As an example, consider a swimming raft positioned in sheltered waters. The dead weight of 800 is multiplied by the specific design factor for such sheltered waters. Let’s assume the design factor is 0.24. Multiply this amount by the 800 and you get 192 square inches worth of billet surface. The end result is 48 square inches of contact area for each billet that provides support. This number is reached by dividing 192 by 4. The billet will contact a minimum of two structure cross-members so each cross-member must have a bare minimum of 24 inches of contact with each billet.

## What About the Bearing Area?

The buoyant force of a single buoyancy billet differs by the depth of submergence. The most common depths of submergence are 40%, 50%, 60% and 100%. When the term “freeboard” is used, it is measured in inches, representing the vertical distance between the billet’s top and the water level. In short, the buoyant force is the carrying capacity of a single billet at each specific submergence percentage.

Design factors also matter when it comes to load calculations. The design factor for each type of water is highly unique. As an example, large waters have a design factor of 0.40, average inland lakes have a design factor of 0.32 and sheltered waters have a design factor of 0.24.

The information detailed above is merely an estimate used for educational purposes. The accuracy and completeness of the calculations and recommendations detailed above might not prove 100% accurate or relevant for your unique load calculation. We assume no legal liability or legal responsibility for these figures and recommendations.
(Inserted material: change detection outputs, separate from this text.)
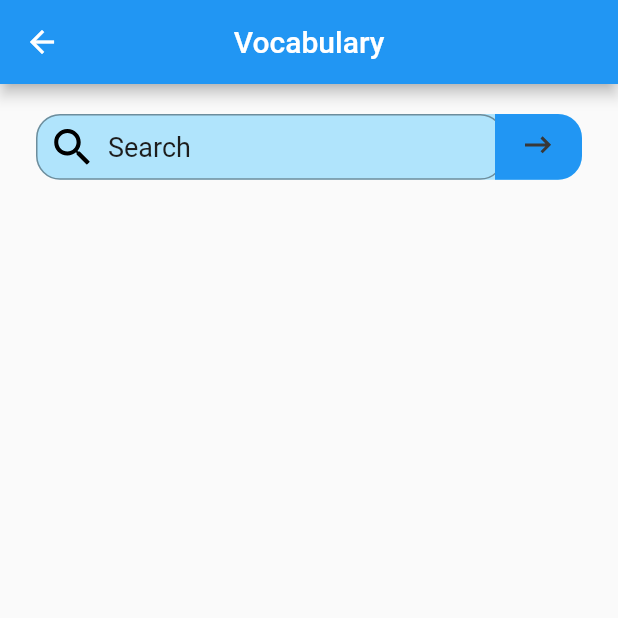
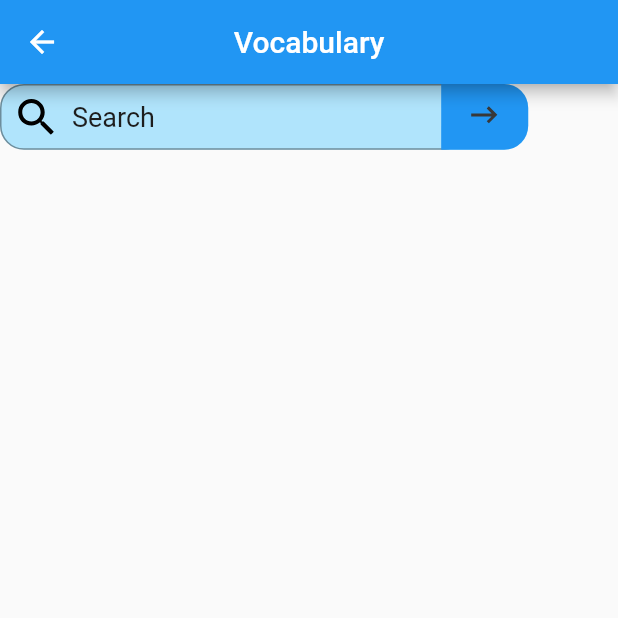
Before and after one commit to AkmaljonMOBILEdev/fifth_month, a Flutter app: the VocabularyScreen screen opened directly, on a phone screen of 412 x 824 dp, the top half of it. Run offline on Flutter 3.47's test engine with Material 2 defaults, Android fonts, the phone set to English and light mode, and no system bars; our stand-ins replace flutter_screenutil, flutter_svg, get; project files that could hold a hidden picture were left out.

Commit message:
tab_box logic is done, all screens, cubits are created

```diff
--- a/lib/ui/vocabulary/vocabulary_screen.dart
+++ b/lib/ui/vocabulary/vocabulary_screen.dart
@@ -22,22 +22,34 @@ class VocabularyScreen extends StatelessWidget {
       ),
       body: Stack(
         children: [
-          ListView(
-            padding: EdgeInsets.symmetric(horizontal: 24.w, vertical: 20.h),
+          SingleChildScrollView(
+            child: Column(
               children: [
                 SearchWord(
                   controller: text,
-                onTap: (){
+                  onTap: () {
                     debugPrint("WORD IS : ${text.text}");
                     controller.getMeaningOfWord(text.text);
-              }, ),
-              // controller.meanings.isNotEmpty
-              // ?Obx(() {
-              //   return Text(controller.meanings[0].partOfSpeech, style: TextStyle(
-              //     color: Colors.black, fontSize: 20.sp
-              //   ),);
-              // }):SizedBox()
+                    debugPrint("mean: ${controller.meanings[0].partOfSpeech}");
+                  },
+                ),
+                // Obx(
+                //   () => SizedBox(
+                //     height: 500,
+                //     child: ListView.builder(
+                //       itemCount: controller.meanings.length,
+                //       itemBuilder: (context, index) {
+                //         final meaning = controller.meanings[index];
+                //         return ListTile(
+                //           title: Text("THE WORD IS: ${meaning.partOfSpeech}", style: TextStyle(color: Colors.black, fontSize: 20),),
+                //           // You can display other data fields here if needed
+                //         );
+                //       },
+                //     ),
+                //   ),
+                // )
               ],
+            ),
           ),
           Obx(() {
             return Visibility(
```
Also changed, not shown: lib/getx/vocabulary_controller/vocabulary_controller.dart (+9 -1 lines). Lines whose indentation alone changed are shown as unchanged.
Rather, the goal of this content is to provide general guidelines to give prospective and current clients interested in eps geofoam a better idea of what goes into load calculations. If you are interested in more precise flotation requirements and dock designs, be sure to obtain structural engineer design plans specific to your unique application.

The contact area is applicable to the full structure. The goal is to gauge the contact area for the individual cross-members that bear weight on the billets. The figure is then divided two times by the total number of billets in use. In general, it is assumed two cross-members will be used for each billet.

As an example, consider a swimming raft positioned in sheltered waters. The dead weight of 800 is multiplied by the specific design factor for such sheltered waters. Let’s assume the design factor is 0.24. Multiply this amount by the 800 and you get 192 square inches worth of billet surface. The end result is 48 square inches of contact area for each billet that provides support. This number is reached by dividing 192 by 4. The billet will contact a minimum of two structure cross-members so each cross-member must have a bare minimum of 24 inches of contact with each billet.